Top of Recorded data

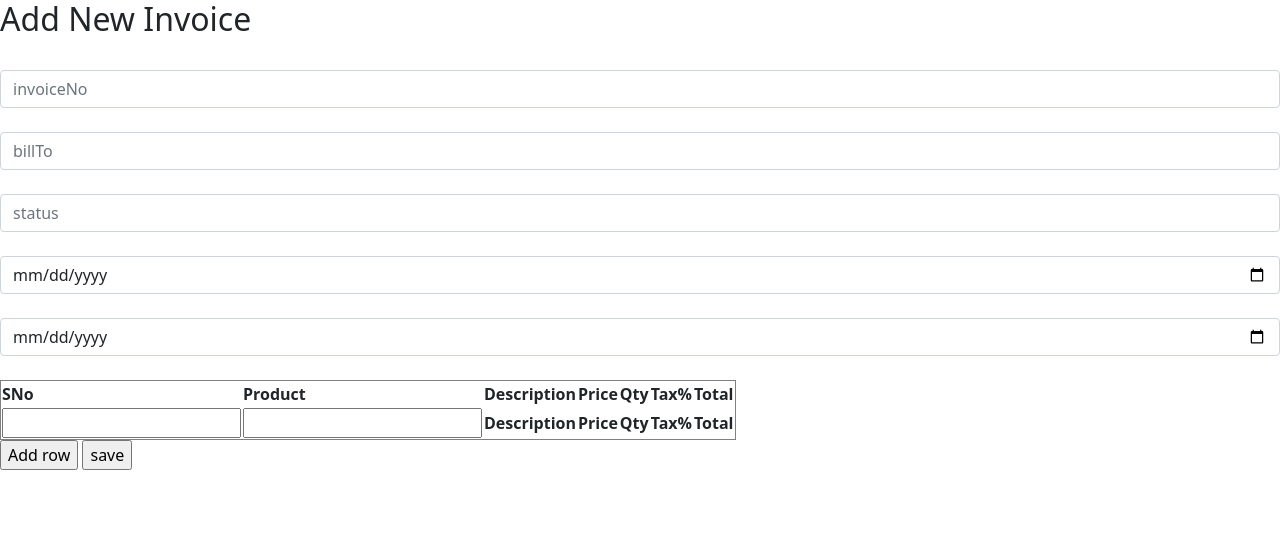
Repository: Aayush13013/Invoice_Management_app
Page: http://localhost/invoiceInfo/WEB-INF/jsp/new_invoiceInfo.jsp
These files come from the project's save history. The page is drawn as it stood at one moment and after the next save; the edit follows.
The browser window is 1280 px wide. The pictures show the whole page.
The page is served by Tomcat 9. Nobody is signed in. The template is opened directly, without the code that normally fills it, so the values that code supplies are empty.

Above is the page before, as saved 2021-12-25 07:44:20.

After the next save:
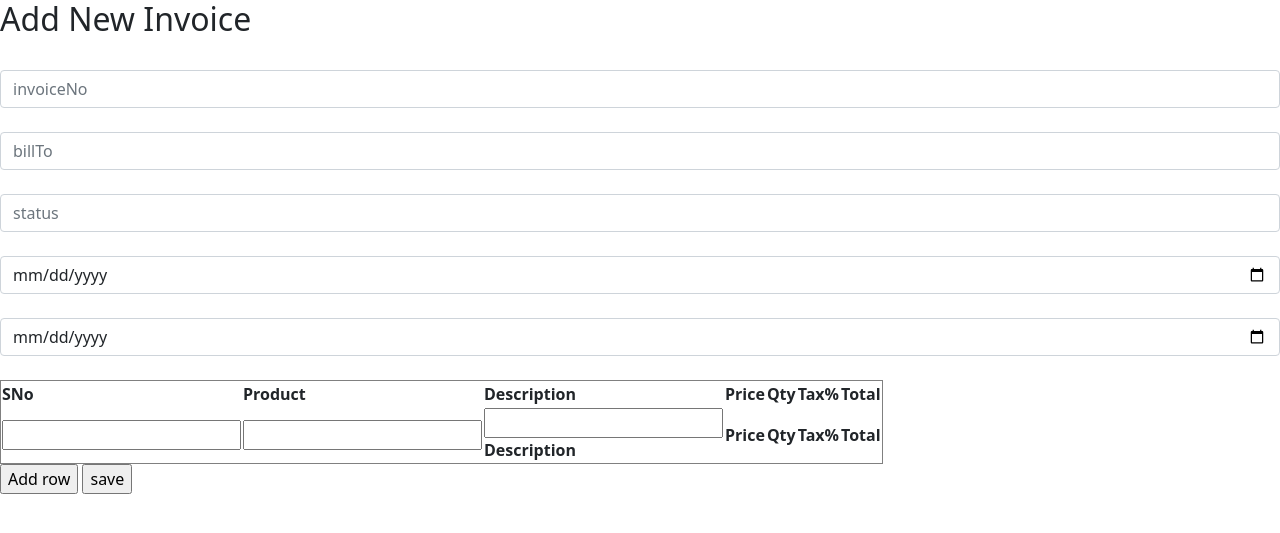
Saved 8 s later.
--- a/invoiceInfo/invoiceInfo/src/main/webapp/WEB-INF/jsp/new_invoiceInfo.jsp
+++ b/invoiceInfo/invoiceInfo/src/main/webapp/WEB-INF/jsp/new_invoiceInfo.jsp
@@ -94,7 +94,7 @@
                  <tr>
                     <th><form:input path="listOfProducts[0].productId"/></th>
                     <th><form:input path=""/></th>
-                    <th>Description</th>
+                    <th><form:input path=""/>Description</th>
                     <th>Price</th>
                     <th>Qty</th>
                     <th>Tax%</th>
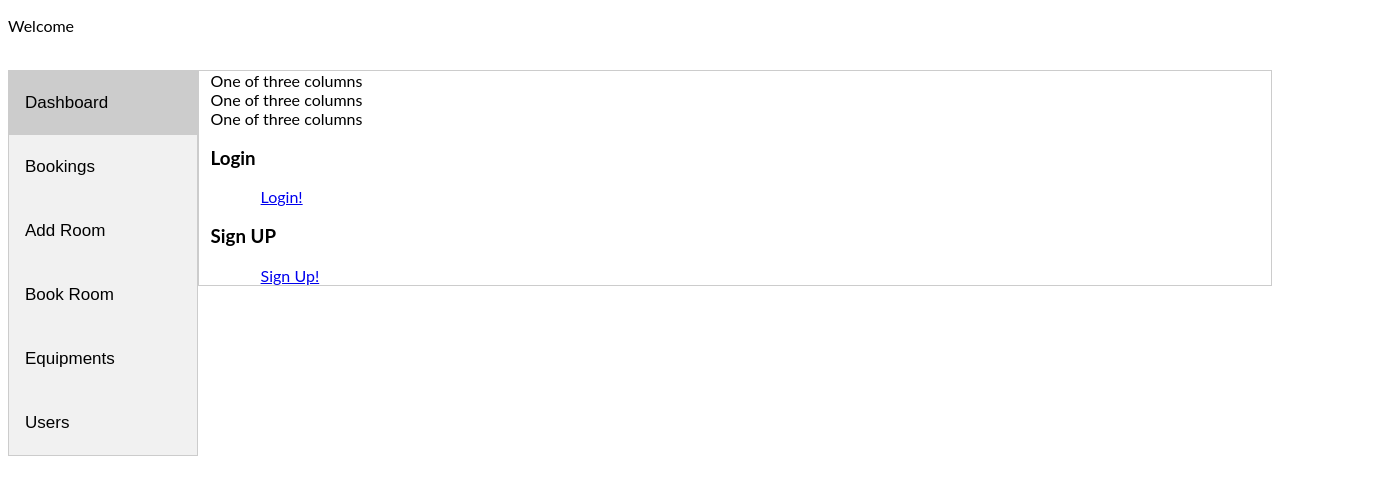
Repository: abhi608/visa_tutorial
Page: meetingroomapp/src/main/resources/static/dashboardView.html
An editor plug-in stored every save of this project. The page is shown before and after the next save, followed by the edit.
The browser window is 1280 px wide. The page is 1280 px wide, then 1375 px, so the pictures cover 1375 px, including what lies to the right of the window. The pictures show the whole page.

Above is the page before, as saved 2018-08-07 07:09:09.

After the next save:
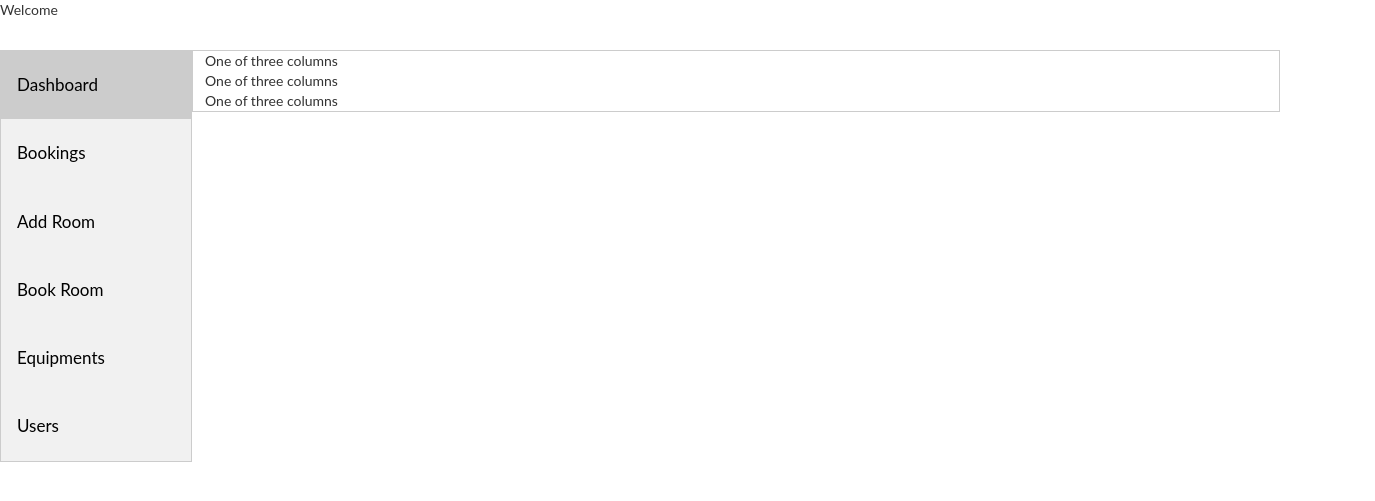
Saved 2 min 36 s later.
--- a/meetingroomapp/src/main/resources/static/dashboardView.html
+++ b/meetingroomapp/src/main/resources/static/dashboardView.html
@@ -2,6 +2,9 @@
 <html>
 <head>
 <meta name="viewport" content="width=device-width, initial-scale=1">
+<link rel="stylesheet" href="https://maxcdn.bootstrapcdn.com/bootstrap/3.3.7/css/bootstrap.min.css">
+ <script src="https://ajax.googleapis.com/ajax/libs/jquery/3.3.1/jquery.min.js"></script>
+ <script src="https://maxcdn.bootstrapcdn.com/bootstrap/3.3.7/js/bootstrap.min.js"></script>
 <style>
 * {box-sizing: border-box}
 body {font-family: "Lato", sans-serif;}
@@ -81,28 +84,7 @@ body {font-family: "Lato", sans-serif;}
 	  </div>
   </div>
 
-  <div class="container">
-  <div class="row-height">
-    <div class="row">
-      <div class="col-height col-middle col-xs-5 pull-left card">
-        <div class="col-xs-12 text-center">
-          <h3 class="heading-s1">Login</h3>
-        </div>
-        <div class="col-xs-12 text-center">
-          <a href="javascript:void(0);" class="btn big-btn no-border red-background unstyle-anchor" style="padding: 13px 50px;">Login!</a>
-        </div>
-      </div>
-      <div class="col-height col-middle col-xs-5 pull-right card">
-        <div class="col-xs-12 text-center">
-          <h3 class="heading-s1">Sign UP</h3>
-        </div>
-        <div class="col-xs-12 text-center">
-          <a href="javascript:void(0);" class="btn big-btn no-border red-background unstyle-anchor" style="padding: 13px 50px;">Sign Up!</a>
-        </div>
-      </div>
-    </div>
-  </div>
-</div>
+
 </div>
 
 <div id="Bookings" class="tabcontent">
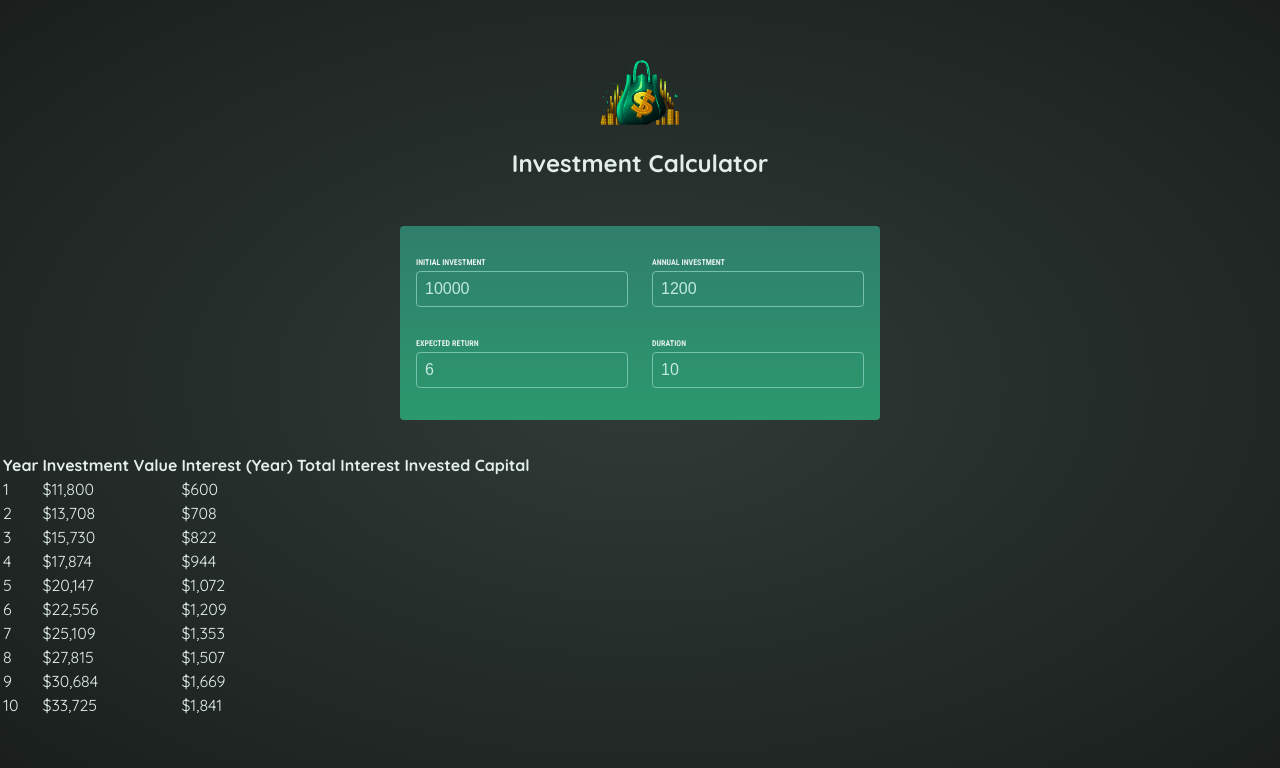
Repository: ooluchi/prac-investment-calculator
Page: /
An editor plug-in stored every save of this project. The page is shown before and after the next save, followed by the edit.
The browser window is 1280 px wide. The pictures show the whole page.
The project was rebuilt for these pictures with package versions that can differ from the ones it lists, and the page was loaded fresh each time. Also part of the build but not shown: vite.config.js.

Above is the page before, as saved 2024-11-13 15:08:50.

After the next save:
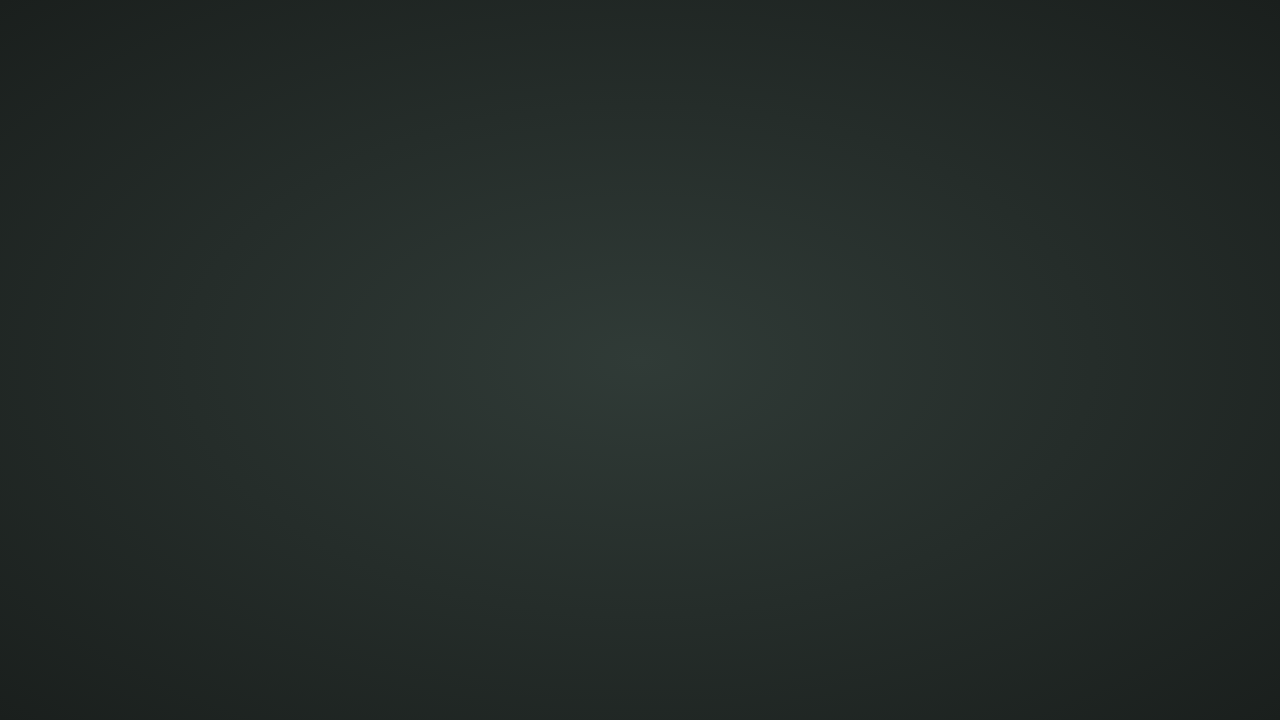
Console error: TypeError: yearData.return is not a function
Saved 8 s later.
--- a/src/components/Results.jsx
+++ b/src/components/Results.jsx
@@ -16,7 +16,7 @@
             </thead>
             <tbody>
                 {resultsData.map(yearData => {
-                    const totalInterest = yearData.valueEndOfYear
+                    const totalInterest = yearData.valueEndOfYear - yearData.
                     return (
                         <tr key={yearData.year}>
                             <td>{yearData.year}</td>

After the 5 saves that followed:
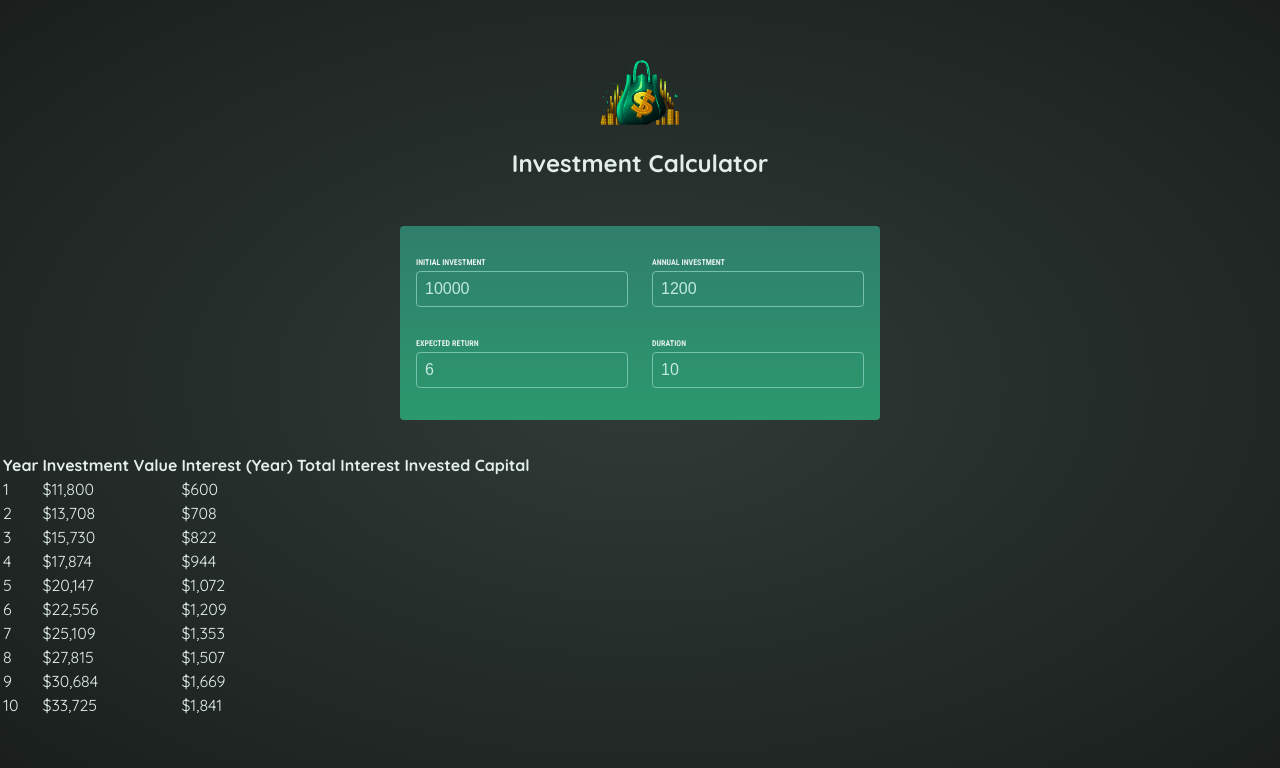
The error is gone.
The 5 saves are shown as one change because 1 did not build or start and some came seconds apart.
The last was saved 18 s later.
--- a/src/components/Results.jsx
+++ b/src/components/Results.jsx
@@ -16,7 +16,7 @@
             </thead>
             <tbody>
                 {resultsData.map(yearData => {
-                    const totalInterest = yearData.valueEndOfYear - yearData.
+                    const totalInterest = yearData.valueEndOfYear - yearData.annualInvestment * yearData.year
                     return (
                         <tr key={yearData.year}>
                             <td>{yearData.year}</td>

Bottom of Recorded data

Go through the records and tally the lines that include "invoiceInfo". Write only the number.

» Response box
3